If the learner is facing challenges that include physical security implications (such as stalkerware and APT attacks), be mindful that there are many ways to share unhelpful advice that have potential to put the learner at more risk. If the learner is concerned their location is being tracked by someone they know (such as in stalkerware and domestic violence situations), the facilitator may need to recommend using a different device (such as at the library, or borrowing the device of a trusted friend) to access specialized information, such as from groups like Operation Safe Escape. If the learner is from a heavily surveilled community and believes they may be the target of an APT attack, encourage them to safely get in touch with groups like EFF’s Threat Lab, The Citizen Lab at the University of Toronto, or CiviCERT.
Anticipated Questions and Answers
Q: What is the best antivirus program to use?
A: We tend to recommend using the manufacturer’s own antivirus (AV) software (Windows Defender, Apple’s built-in systems). Discussions about how badly-written antivirus software can make things worse can be dispiriting and don’t provide solutions that participants can use.
Q: If you think you might be infected, what should you do?
A: You can go to the Digital Defenders’ First Aid Guide. It’s critical to make regular backups just in case your device gets infected. Wiping (or “factory resetting”) your phone or laptop is also important.
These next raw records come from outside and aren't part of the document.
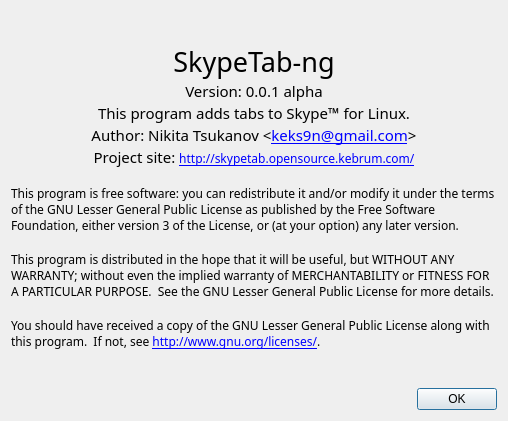
Above: aboutdialog.ui from kekekeks/skypetab-ng before the change. Below: the same form after it.
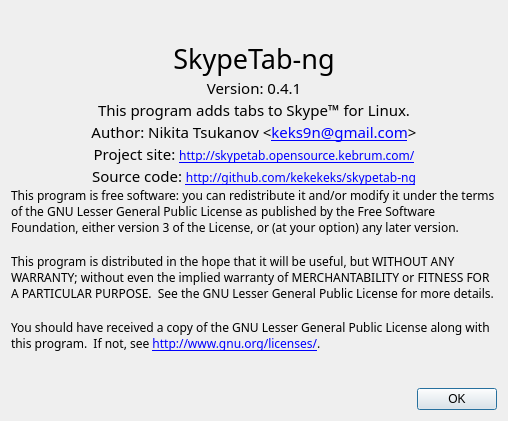
That is the form after the change.

Commit message: Updated about dialog.

```diff
--- a/aboutdialog.ui
+++ b/aboutdialog.ui
@@ -27,11 +27,11 @@
 p, li { white-space: pre-wrap; }
 &lt;/style&gt;&lt;/head&gt;&lt;body style=&quot; font-family:'Sans Serif'; font-size:9pt; font-weight:400; font-style:normal;&quot;&gt;
 &lt;p align=&quot;center&quot; style=&quot; margin-top:0px; margin-bottom:0px; margin-left:0px; margin-right:0px; -qt-block-indent:0; text-indent:0px;&quot;&gt;&lt;span style=&quot; font-family:'Sans'; font-size:20pt;&quot;&gt;SkypeTab-ng&lt;/span&gt;&lt;/p&gt;
-&lt;p align=&quot;center&quot; style=&quot; margin-top:0px; margin-bottom:0px; margin-left:0px; margin-right:0px; -qt-block-indent:0; text-indent:0px;&quot;&gt;&lt;span style=&quot; font-family:'Sans'; font-size:11pt;&quot;&gt;Version: 0.0.1 alpha&lt;/span&gt;&lt;/p&gt;
+&lt;p align=&quot;center&quot; style=&quot; margin-top:0px; margin-bottom:0px; margin-left:0px; margin-right:0px; -qt-block-indent:0; text-indent:0px;&quot;&gt;&lt;span style=&quot; font-family:'Sans'; font-size:11pt;&quot;&gt;Version: 0.4.1&lt;/span&gt;&lt;/p&gt;
 &lt;p align=&quot;center&quot; style=&quot; margin-top:0px; margin-bottom:0px; margin-left:0px; margin-right:0px; -qt-block-indent:0; text-indent:0px;&quot;&gt;&lt;span style=&quot; font-family:'Sans'; font-size:11pt;&quot;&gt;This program adds tabs to Skype™ for Linux.&lt;/span&gt;&lt;/p&gt;
 &lt;p align=&quot;center&quot; style=&quot; margin-top:0px; margin-bottom:0px; margin-left:0px; margin-right:0px; -qt-block-indent:0; text-indent:0px;&quot;&gt;&lt;span style=&quot; font-family:'Sans'; font-size:11pt;&quot;&gt;Author: Nikita Tsukanov &amp;lt;&lt;/span&gt;&lt;a href=&quot;mailto:keks9n@gmail.com&quot;&gt;&lt;span style=&quot; font-family:'Sans'; font-size:11pt; text-decoration: underline; color:#0000ff;&quot;&gt;keks9n@gmail.com&lt;/span&gt;&lt;/a&gt;&lt;span style=&quot; font-family:'Sans'; font-size:11pt;&quot;&gt;&amp;gt;&lt;/span&gt;&lt;/p&gt;
 &lt;p align=&quot;center&quot; style=&quot; margin-top:0px; margin-bottom:0px; margin-left:0px; margin-right:0px; -qt-block-indent:0; text-indent:0px;&quot;&gt;&lt;span style=&quot; font-family:'Sans'; font-size:11pt;&quot;&gt;Project site: &lt;/span&gt;&lt;a href=&quot;http://skypetab.opensource.kebrum.com/&quot;&gt;&lt;span style=&quot; text-decoration: underline; color:#0000ff;&quot;&gt;http://skypetab.opensource.kebrum.com/&lt;/span&gt;&lt;/a&gt;&lt;/p&gt;
-&lt;p style=&quot;-qt-paragraph-type:empty; margin-top:0px; margin-bottom:0px; margin-left:0px; margin-right:0px; -qt-block-indent:0; text-indent:0px;&quot;&gt;&lt;/p&gt;
+&lt;p align=&quot;center&quot; style=&quot; margin-top:0px; margin-bottom:0px; margin-left:0px; margin-right:0px; -qt-block-indent:0; text-indent:0px;&quot;&gt;&lt;span style=&quot; font-family:'Sans'; font-size:11pt;&quot;&gt;Source code: &lt;/span&gt;&lt;a href=&quot;http://github.com/kekekeks/skypetab-ng&quot;&gt;&lt;span style=&quot; text-decoration: underline; color:#0000ff;&quot;&gt;http://github.com/kekekeks/skypetab-ng&lt;/span&gt;&lt;/a&gt;&lt;/p&gt;
 &lt;p style=&quot; margin-top:0px; margin-bottom:0px; margin-left:0px; margin-right:0px; -qt-block-indent:0; text-indent:0px;&quot;&gt;This program is free software: you can redistribute it and/or modify it under the terms of the GNU Lesser General Public License as published by the Free Software Foundation, either version 3 of the License, or (at your option) any later version.&lt;/p&gt;
 &lt;p style=&quot;-qt-paragraph-type:empty; margin-top:0px; margin-bottom:0px; margin-left:0px; margin-right:0px; -qt-block-indent:0; text-indent:0px;&quot;&gt;&lt;/p&gt;
 &lt;p style=&quot; margin-top:0px; margin-bottom:0px; margin-left:0px; margin-right:0px; -qt-block-indent:0; text-indent:0px;&quot;&gt;This program is distributed in the hope that it will be useful, but WITHOUT ANY WARRANTY; without even the implied warranty of MERCHANTABILITY or FITNESS FOR A PARTICULAR PURPOSE.  See the GNU Lesser General Public License for more details.&lt;/p&gt;
```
You can learn more here: https://www.digitaldefenders.org/digitalfirstaid/#section-malware
Q: We use attachments all the time! Are you telling me I can’t send or receive documents?
A: Suggest using a shared store for frequent documents, like Dropbox or Google Drive. We talk a little about EFF’s own practices here—we send documents, but we digitally sign our own messages, and encourage external groups to upload their files where we can examine them safely. You can also highlight that this is not an all-or-nothing proposal. You can certainly send and receive documents—and while you do, it’s good, common-sense practice to be on the lookout for strange things that could indicate phishing and malware.
Q: How can I report phishing?
A: Emphasize the difference between mass phishing (like spam), and spear-phishing. Spear-phishing of a vulnerable group is something that researchers tend to be working on and interested in helping identify and prevent. You can email EFF at firstname.lastname@example.org, or call Access Now’s Digital Security Helpline (email@example.com) for assistance. The U.S. Federal Trade Commission also collects examples of mass phishing, which can be forwarded to firstname.lastname@example.org. The FTC’s phishing page explains how to include useful information in that email.
Q: I am worried I am infected with malware. Can you check?
A: There are no consistent or obvious indicators of compromise for malware; slow computers and/or batteries that drain quickly, for example, have many alternative causes. It’s very possible that an audience member may be infected with something from opening spam or generic phishing, and you can suggest installing antivirus software to check this possibility. For most communities, it is relatively unlikely that it will be from a targeted attack by a government or other large group. If you want to reassure your questioner, you can talk a little about the labor and research costs of sending targeted phishing emails.